“It’s been extreme,” said Gary Lessor, assistant to the director of Meteorological Studies and the Weather Center at Western Connecticut State University in Danbury.
The weather index was created by meteorologist Barbara Mayes Boustead of the Midwest Regional Climate Center based in Illinois. It goes back 60 years to categorize the winters by looking at temperatures and snowfall, Lessor said.
The amount of snow that has fallen in February is high, but it hasn’t been record-breaking, he said. The snowfall totals for the area are still below the records set in 2003. But the average temperature since December has been lower than normal, Lessor said.
This winter has gotten steadily colder, with temperatures sinking increasingly lower as the season progressed, he said. Lessor blamed the several polar vortexes that have swept through the region, pulling arctic temperatures farther south than normal.
This winter has felt particularly harsh because it has been unrelenting between the snow and the cold, with many more days than usual with single-digit temperatures and below zero wind chills, Lessor said.
"We've gone from subzero to a snowstorm back to subzero. We have not had a break from winter," he said.

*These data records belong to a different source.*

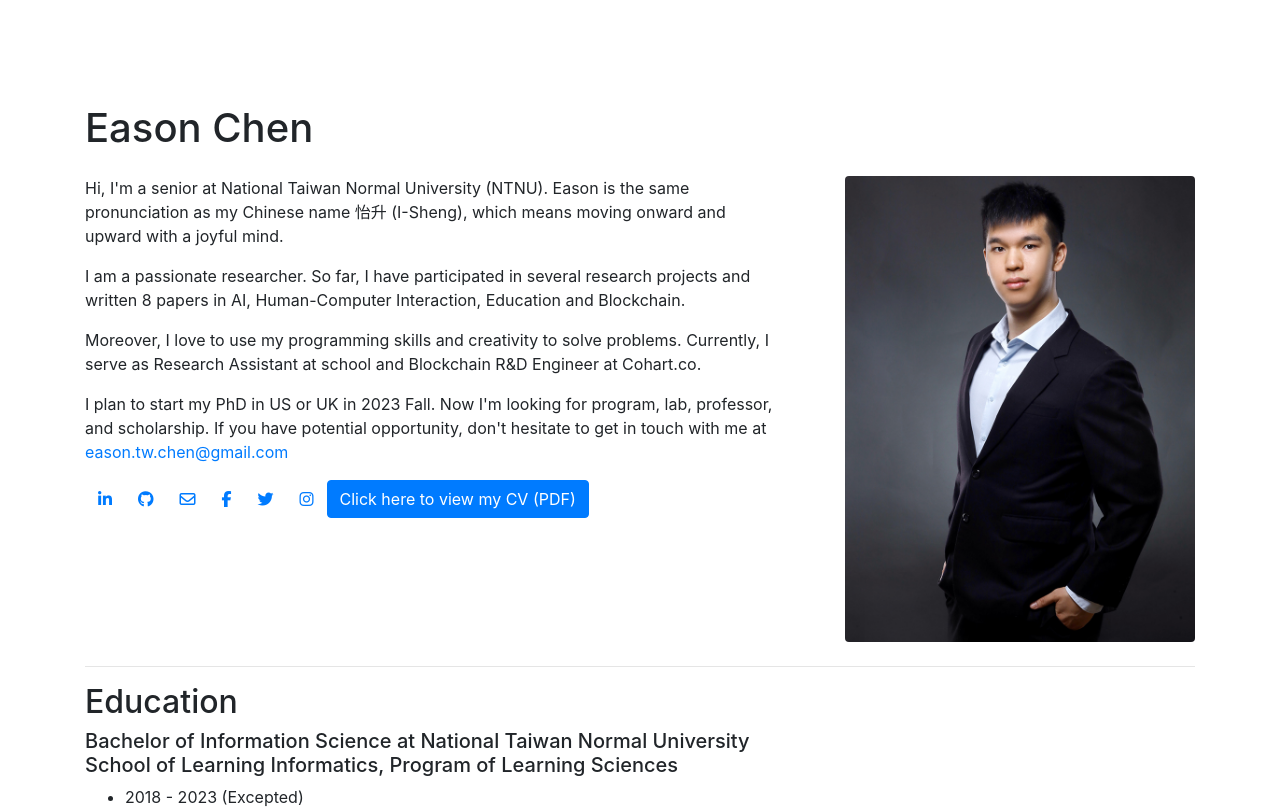
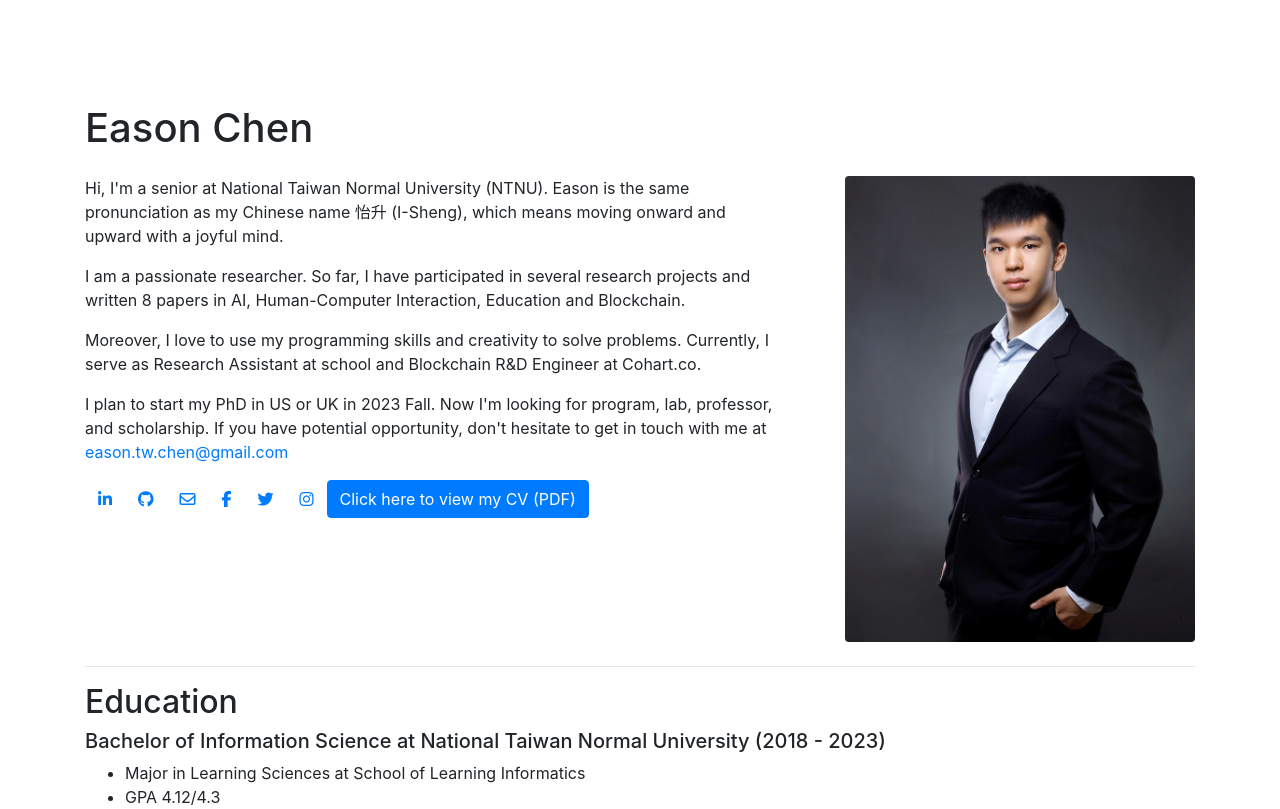
Before and after one commit to EasonC13/CV_Academic, a Nuxt app: page / in a window 1280 px wide. Shown: the top 809 px of the page. Built offline with nearby package versions, Linux system fonts and the light colour scheme.

Commit message:
update: Education

```diff
--- a/components/Education.vue
+++ b/components/Education.vue
@@ -3,10 +3,10 @@
     <h2>Education</h2>
 		<div class="row">
 			<div class="col-md">
-				<h3 class="h5">Bachelor of Information Science at National Taiwan Normal University<span class="d-md-none">,</span><br class="d-md-inline d-none">
-School of Learning Informatics, Program of Learning Sciences</h3>
+				<h3 class="h5">Bachelor of Information Science at National Taiwan Normal University (2018 - 2023)</h3>
         <ul>
-					<li>2018 - 2023 (Excepted)</li>
+					<!-- <li>2018 - 2023 (Excepted)</li> -->
+					<li>Major in Learning Sciences at School of Learning Informatics</li>
 					<li>GPA 4.12/4.3</li>
 				</ul>
 			</div>
```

Temperatures have been below normal for the entire winter across Fairfield:
- In December, the average temperature was 30.8 degrees; the normal average is 31.8 degrees.
- In January we saw a steeper divide: The average was 22.3 degrees compared with the normal of 26.4 degrees.
- So far in February, it has gotten even more unseasonable. The average temperature has been 22.2 degrees, compared with the normal average of 29.3 degrees.
“We basically have a large trough – low pressure area – over the Eastern states,” Lessor said. A high pressure area over the Atlantic Ocean is keeping the polar vortex over the New England states.
And the winter may not be over. Another storm is in the forecast for Sunday night and into Monday night that may bring a half-foot of snow or more to Fairfield County, according to the National Weather Service.
Even worse, if you thought winter has been bad, summer may be even more extreme, Lessor said. Forecast models suggest that next winter will have a strong El Nino effect, which typically means a very hot summer is on the way.
“Provided that this modeling ends up being correct,” he said of the extreme forecast.